MILAN — “Understand your power not as individuals but together, and organized. This is critical to make changes.”
So says Jane Fonda, interviewed by actress, writer and award-winning radio host Jameela Jamil in Pomellato’s first podcast, urging women to take action. The Italian jewelry brand has once again joined forces with Fonda on a “Pomellato for Women” video to be aired on International Women’s Day on March 8. The complete interview will be broadcast as part of Kering’s “Women in Motion” series.
Fonda is returning as a contributor to the Pomellato for Women video for the fourth year in a row, and Sabina Belli, chief executive officer of the brand, said that, each year, Pomellato “adds a different brick to the building,” highlighting issues affecting women and that “can no longer be tolerated,” continuing to spread the message of female empowerment while expanding its reach to a number of diverse communities, promoting inclusivity, environmentalism and equality.
In the podcast, Fonda and Jamil address topics ranging from inequality and privilege to courage and resilience, discussing activism, climate change, white supremacy, gender inequality and vulnerability.
“Activism made my life, my first 30 years were hedonist, with not much purpose,” admitted the Academy Award winner, who was the first recipient of the Women in Motion Award and was just bestowed the Cecil B. DeMille award for lifetime achievement at the Golden Globes. “People need meaning in their lives. Activism is joyful.” Fonda is also one of the original Pomellato for Women ambassadors. Belli, who joined the Milan-based company in 2015, spearheaded and launched the project in 2017 and has been vocal ever since about supporting it.

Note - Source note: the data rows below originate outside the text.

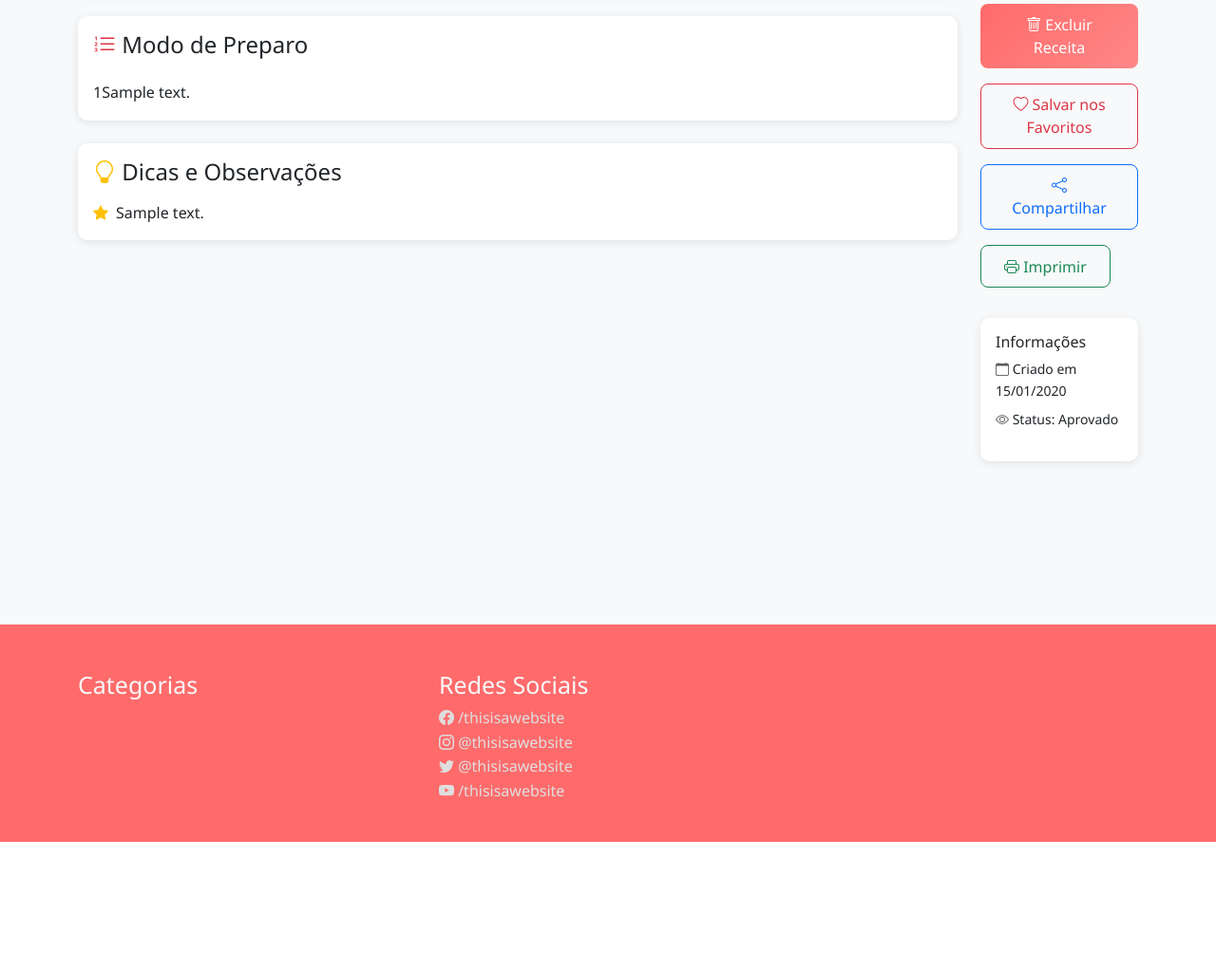
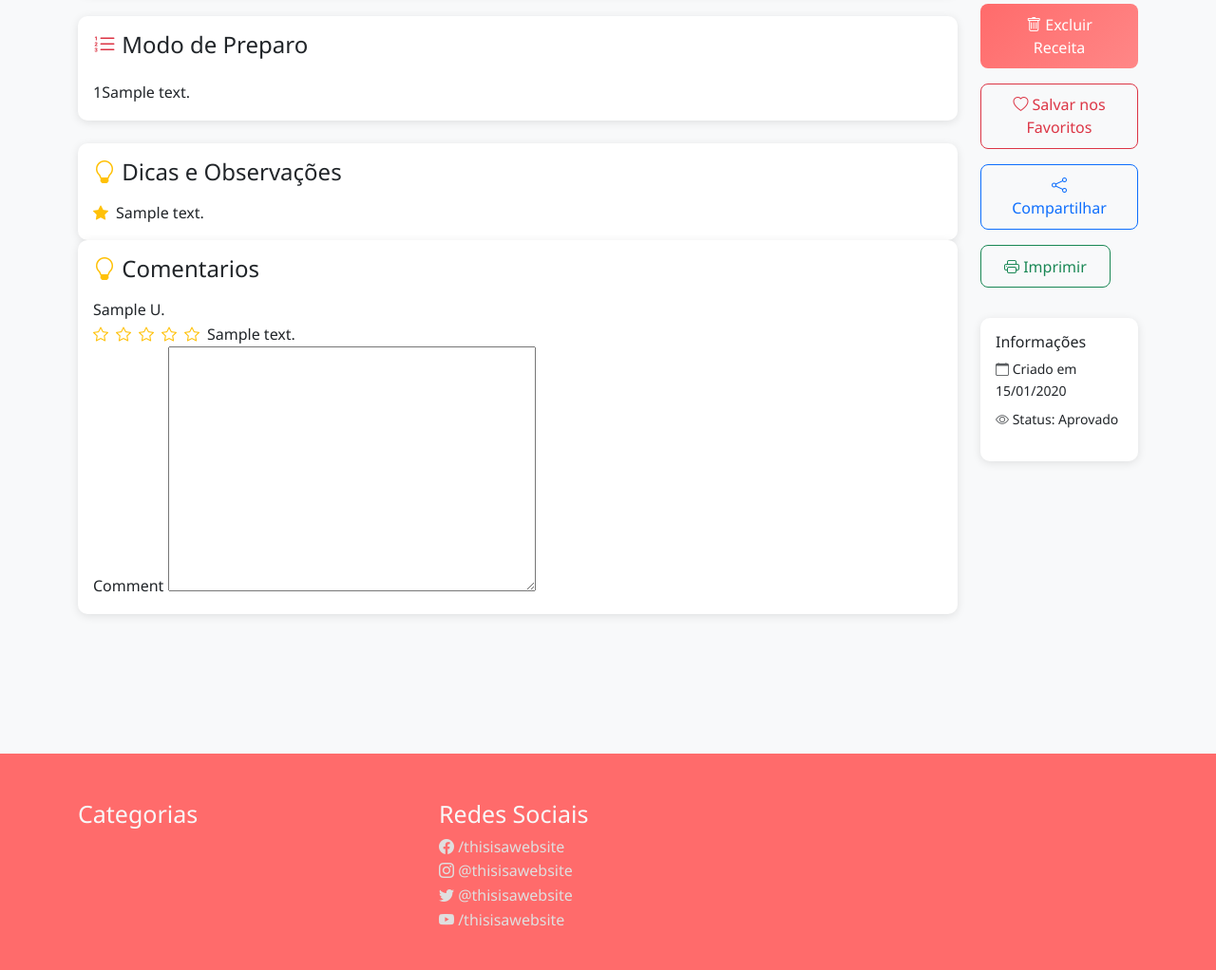
Before and after one commit to chloe1192/recipewebsite, a Django app: page /recipe/1/ in a window 1280 px wide. Shown: the part 1719-2741 px from the top of the page at 95% size. Before the commit the page ends 2606 px from the top, so only its background shows below. Run offline with Django 5.2, Linux system fonts and the light colour scheme; a user stored in the database is signed in; tables that the repository leaves empty hold one stand-in row (values such as "Sample post"); grey boxes marked "Sample" are stand-in pictures; style sheets or scripts are compiled from the project's sources; some libraries are stand-ins or nearby versions.

Commit message:
basic review list handling

```diff
--- a/recipewebsite/models.py
+++ b/recipewebsite/models.py
@@ -297,6 +297,7 @@ class Review(models.Model):
     comment = models.TextField(null=True, blank=True)
     recipe = models.ForeignKey(Recipe, on_delete=models.CASCADE)
     user = models.ForeignKey(User, on_delete=models.CASCADE)
+    created_at = models.DateTimeField(auto_now_add=True)
 
     def __str__(self):
         return f"Review by {self.user.email} for {self.recipe.name}"
--- a/recipewebsite/templates/recipe.html
+++ b/recipewebsite/templates/recipe.html
@@ -143,6 +143,39 @@
                 </div>
             </div>
             {% endif %}
+
+            <!-- Reviews -->
+            {% if reviews %}
+            <div class="card">
+                <div class="card-body">
+                    <h4 class="card-title mb-3">
+                        <i class="bi bi-lightbulb text-warning"></i> Comentarios
+                    </h4>
+                    {% for review in reviews %}
+                    <div class="note-card">
+                        <a href="{% url 'profile' review.user.id %}" >{{ review.user.first_name }} {{ review.user.last_name|slice:"0:1"}}.</a>
+                        <div class="d-flex align-items-start">
+                            <i class="bi bi-star {% if review.rating >= 1 %}bi-star-fill{% endif %} text-warning me-2"></i>
+                            <i class="bi bi-star {% if review.rating >= 2 %}bi-star-fill{% endif %} text-warning me-2"></i>
+                            <i class="bi bi-star {% if review.rating >= 3 %}bi-star-fill{% endif %} text-warning me-2"></i>
+                            <i class="bi bi-star {% if review.rating >= 4 %}bi-star-fill{% endif %} text-warning me-2"></i>
+                            <i class="bi bi-star {% if review.rating >= 5 %}bi-star-fill{% endif %} text-warning me-2"></i>
+                            <p class="mb-0">{{ review.comment }}</p>
+                        </div>
+                    </div>
+                    {% endfor %}
+
+                    {% if request.user.is_authenticated %}
+                    <form method="POST" enctype="multipart/form-data" id="reviewForm" action="{% url 'review_create' recipe.id %}">
+                        {% csrf_token %}
+                        <!-- TODO recipe review form -->
+                        <label for="{{review_form.comment.id_for_label}}">{{ review_form.comment.label }}</label>
+                        {{review_form.comment}}
+                    </form>
+                    {% endif %}
+                </div>
+            </div>
+            {% endif %}
         </div>
 
         <!-- Sidebar -->
@@ -215,11 +248,6 @@
                         </ul>
                     </div>
                 </div>
-                <form method="POST" enctype="multipart/form-data" id="reviewForm" action="{% url 'review_create' recipe.id %}">
-                    {% csrf_token %}
-                    <!-- TODO recipe review form -->
-                    <label for="{}">
-                </form>
             </div>
         </div>
     </div>
--- a/recipewebsite/views.py
+++ b/recipewebsite/views.py
@@ -136,7 +136,9 @@ def recipe(request, pk):
     steps = PreparationStep.objects.filter(recipe_id=pk).order_by('sequence')
     ingredients = RecipeIngredient.objects.filter(recipe=pk)
     review_form = ReviewForm()
+    reviews = review_list(request=request, recipe=recipe)
     context = {
+        "reviews": reviews,
         "recipe": recipe,
         "notes": notes,
         "steps": steps,
@@ -526,24 +528,10 @@ def review_update(request, pk):
     else:
         return redirect('recipe', pk=instance)
 
-@login_required(login_url='/login')
-def review_list(request, recipe, pk=None):
-    context = {}
+def review_list(request, recipe):
     reviews = Review.objects.filter(recipe=recipe)
 
-    if pk:
-        review = review.object.filter(pk=pk)
-        context = {
-            "review": review,
-            "reviews": ""
-        }
-    else:
-        context = {
-            "review": "",
-            "reviews": reviews
-        }
-
-    return context
+    return reviews
 
 @login_required(login_url='/login')
 def review_delete(request, recipe, pk):
```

Pomellato for Women highlights issues “that are really close to our heart and that unfortunately have not been solved yet, and we continue in our efforts to give voice and visibility through our own platforms and social media if it can help,” said Belli.
The executive underscored the power of words and of “freeing words, authorizing women to share.” The #MeToo movement has surely contributed to do so, she noted. “It has helped women gain awareness that there is no shame in speaking up, nor should they fear being judged and that no means no [in unwanted sexual approaches].”
Like a Pandora’s box, other issues have emerged in time, expanding from show business and including domestic violence, for example, which is not only physical but also psychological and economic — and Pomellato has in the past also donated to this cause.
“Inclusivity has been increasingly important, as the need to completely eliminate body-shaming, and discrimination based on race or sexual preference,” said Belli. Most recently, the “ultimate taboo” has been approached, speaking up about incest, and sexual violence in infancy.
“Talking about these horrendous wounds” can help, because “if you let them bleed, they won’t heal and you can’t move on. We would like to communicate that it’s possible to repair and heal the wounds, which are symbols of the fight and the pain. If you don’t heal the pain, it stays with you,” said Belli.
She cited Fonda, who talked about healing the wounds, a process that can be symbolized by the storied Japanese art of kintsugi. The art has been employed for Pomellato’s first capsule collection launched in January, a step into luxurious recycling.
Pomellato upcycled damaged gemstones, such as jet and kogolong, which rather than being discarded, were repurposed into one-of-a-kind jewels. Fonda in the video wears a ring and earrings from the capsule, comparing the shiny gold fissure in her kintsugi gemstone ring to the ability to heal and become stronger for it. “The idea of resilience and giving new life to something that could have been discarded as ‘damaged’ becomes a metaphor for the perseverance of women and underlines the power of showing our scars,” said Belli. “Fonda has been open about her own traumas overcome and wears them today like a bold gem of honor.”
Kering launched the Women in Motion project in 2015, which highlights, through its talks and its awards, talented women whose work in the fields of arts and culture is helping to transform our vision of the world. In 2019, as part of the platform, Kering launched the “Women in Motion” podcast with the goal of amplifying the voices of women while advocating for gender equality in all cultural fields.
In March of last year, for its third Pomellato for Women campaign and video, Cate Blanchett joined the cast of artists and activists as the Pomellato for Women Godmother, together with Fonda; Laura Dern; Tiffany Haddish; Isabelle Huppert; LGBTQ activist Max Emerson; French founder of the Maison des Femmes and sexual violence activist Dr. Ghada Hatem; Irish writer, broadcaster and activist Sinéad Burke; Canadian filmmaker David Cronenberg; Chinese actress Huang Xiang Yi; Italian actress Alba Rohrwacher; Canadian transgender model Krow Kian, and Belli.
Pomellato was founded by Pino Rabolini in 1967 and is now controlled by Kering.